In the listing below, locate the lines bearing the word "lidar". Copy every one of them.
::::
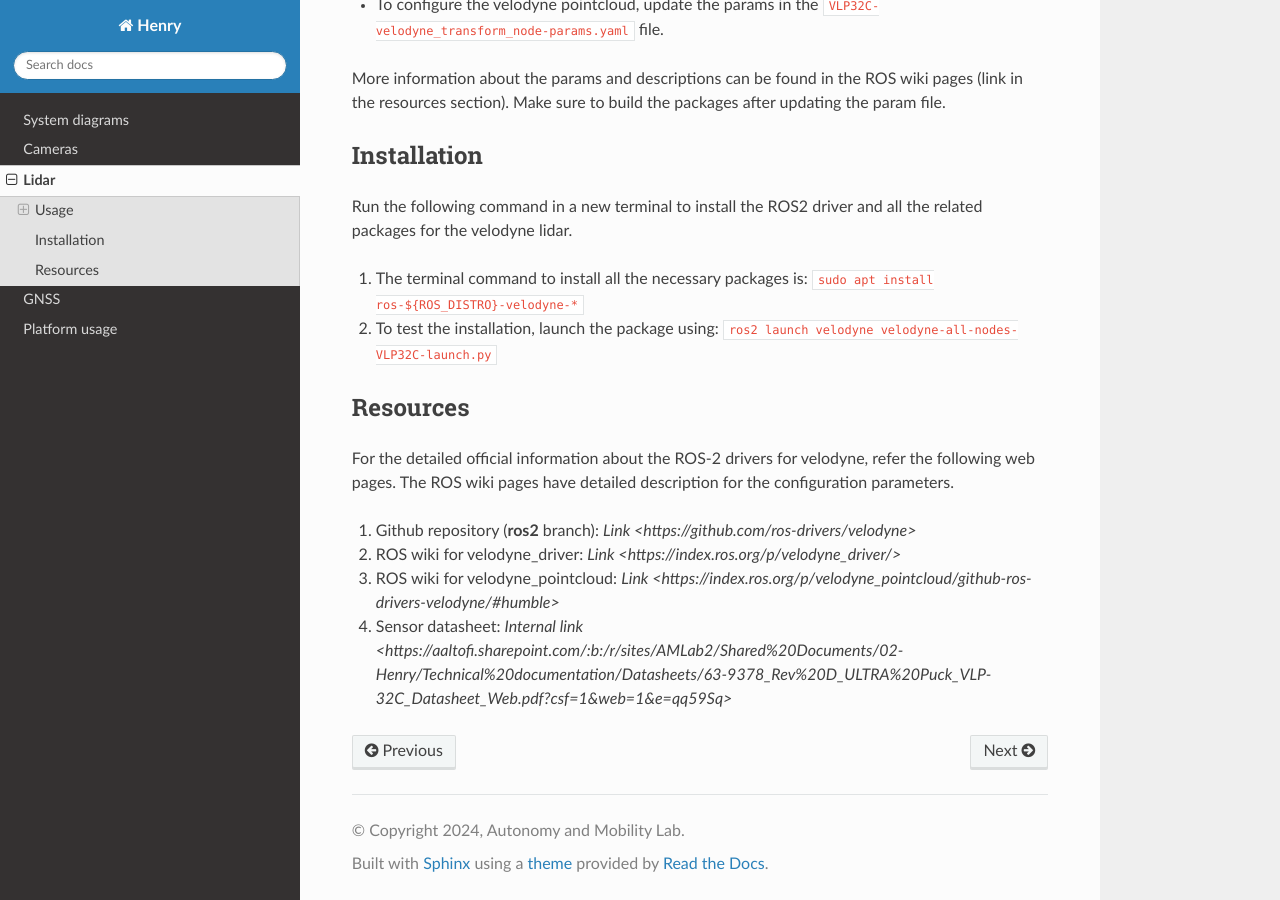
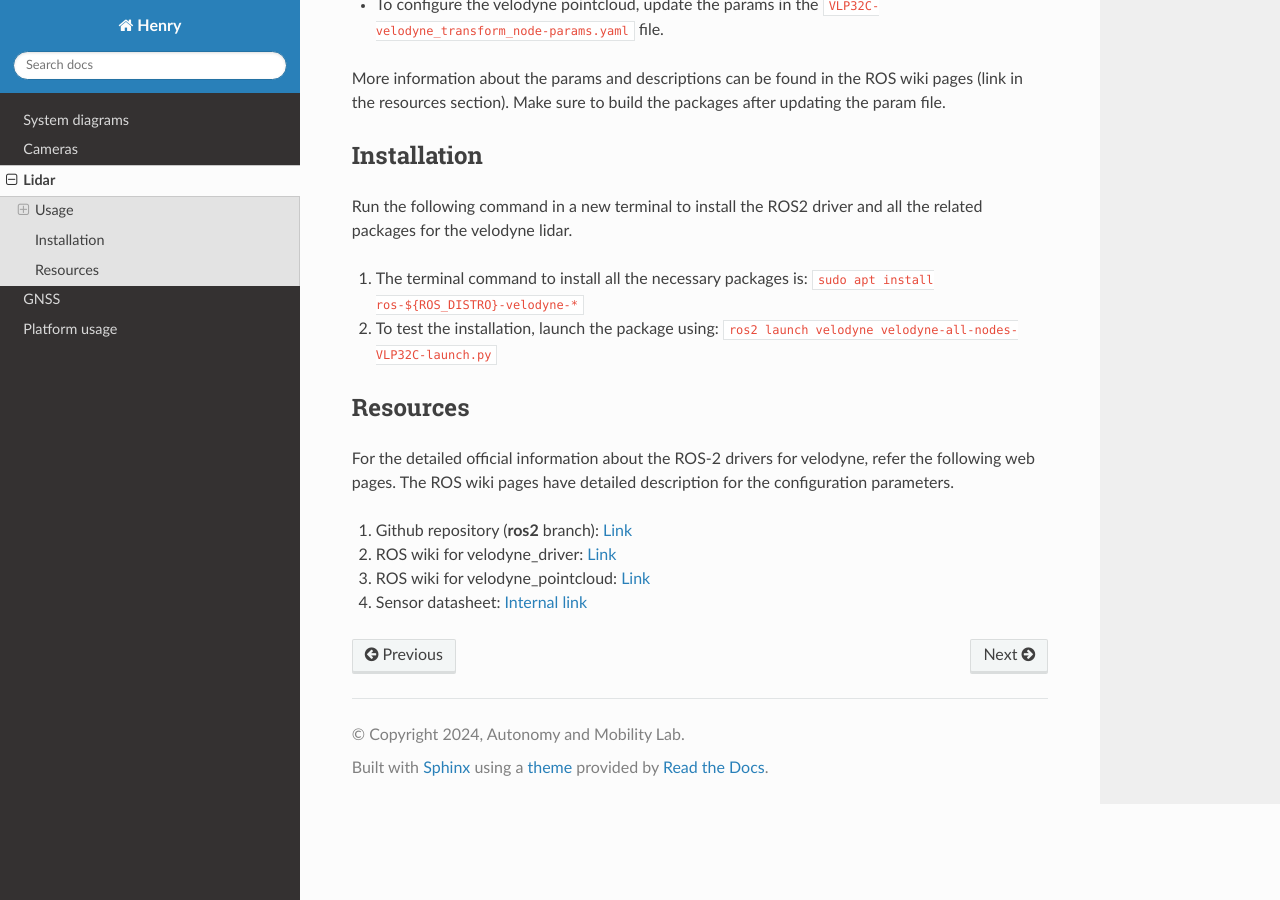
Before and after one commit to autonomymobilitylab/HenryRTD, a Sphinx documentation site: the page built from docs/source/lidar.rst, in a window 1280 px wide and 900 px high, scrolled down 832 px. Built offline with Sphinx 7.4.7 and the Read the Docs theme 3.1.0, drawn with Linux system fonts in a browser that asks for light colours.

Commit message:
Updated inline hyperlinks in lidar instructions

```diff
--- a/docs/source/lidar.rst
+++ b/docs/source/lidar.rst
@@ -54,10 +54,10 @@ Resources
 
 For the detailed official information about the ROS-2 drivers for velodyne, refer the following web pages. The ROS wiki pages have detailed description for the configuration parameters.
 
-1. Github repository (**ros2** branch): `Link <https://github.com/ros-drivers/velodyne>`
+1. Github repository (**ros2** branch): `Link <https://github.com/ros-drivers/velodyne>`_
 
-2. ROS wiki for velodyne_driver: `Link <https://index.ros.org/p/velodyne_driver/>`
+2. ROS wiki for velodyne_driver: `Link <https://index.ros.org/p/velodyne_driver/>`_
 
-3. ROS wiki for velodyne_pointcloud: `Link <https://index.ros.org/p/velodyne_pointcloud/github-ros-drivers-velodyne/#humble>`
+3. ROS wiki for velodyne_pointcloud: `Link <https://index.ros.org/p/velodyne_pointcloud/github-ros-drivers-velodyne/#humble>`_
 
-4. Sensor datasheet: `Internal link <https://aaltofi.sharepoint.com/:b:/r/sites/AMLab2/Shared%20Documents/02-Henry/Technical%20documentation/Datasheets/63-9378_Rev%20D_ULTRA%20Puck_VLP-32C_Datasheet_Web.pdf?csf=1&web=1&e=qq59Sq>`
+4. Sensor datasheet: `Internal link <https://aaltofi.sharepoint.com/:b:/r/sites/AMLab2/Shared%20Documents/02-Henry/Technical%20documentation/Datasheets/63-9378_Rev%20D_ULTRA%20Puck_VLP-32C_Datasheet_Web.pdf?csf=1&web=1&e=qq59Sq>`_
```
::::
Task result:
Before and after one commit to autonomymobilitylab/HenryRTD, a Sphinx documentation site: the page built from docs/source/lidar.rst, in a window 1280 px wide and 900 px high, scrolled down 832 px. Built offline with Sphinx 7.4.7 and the Read the Docs theme 3.1.0, drawn with Linux system fonts in a browser that asks for light colours.
Updated inline hyperlinks in lidar instructions
--- a/docs/source/lidar.rst
+++ b/docs/source/lidar.rst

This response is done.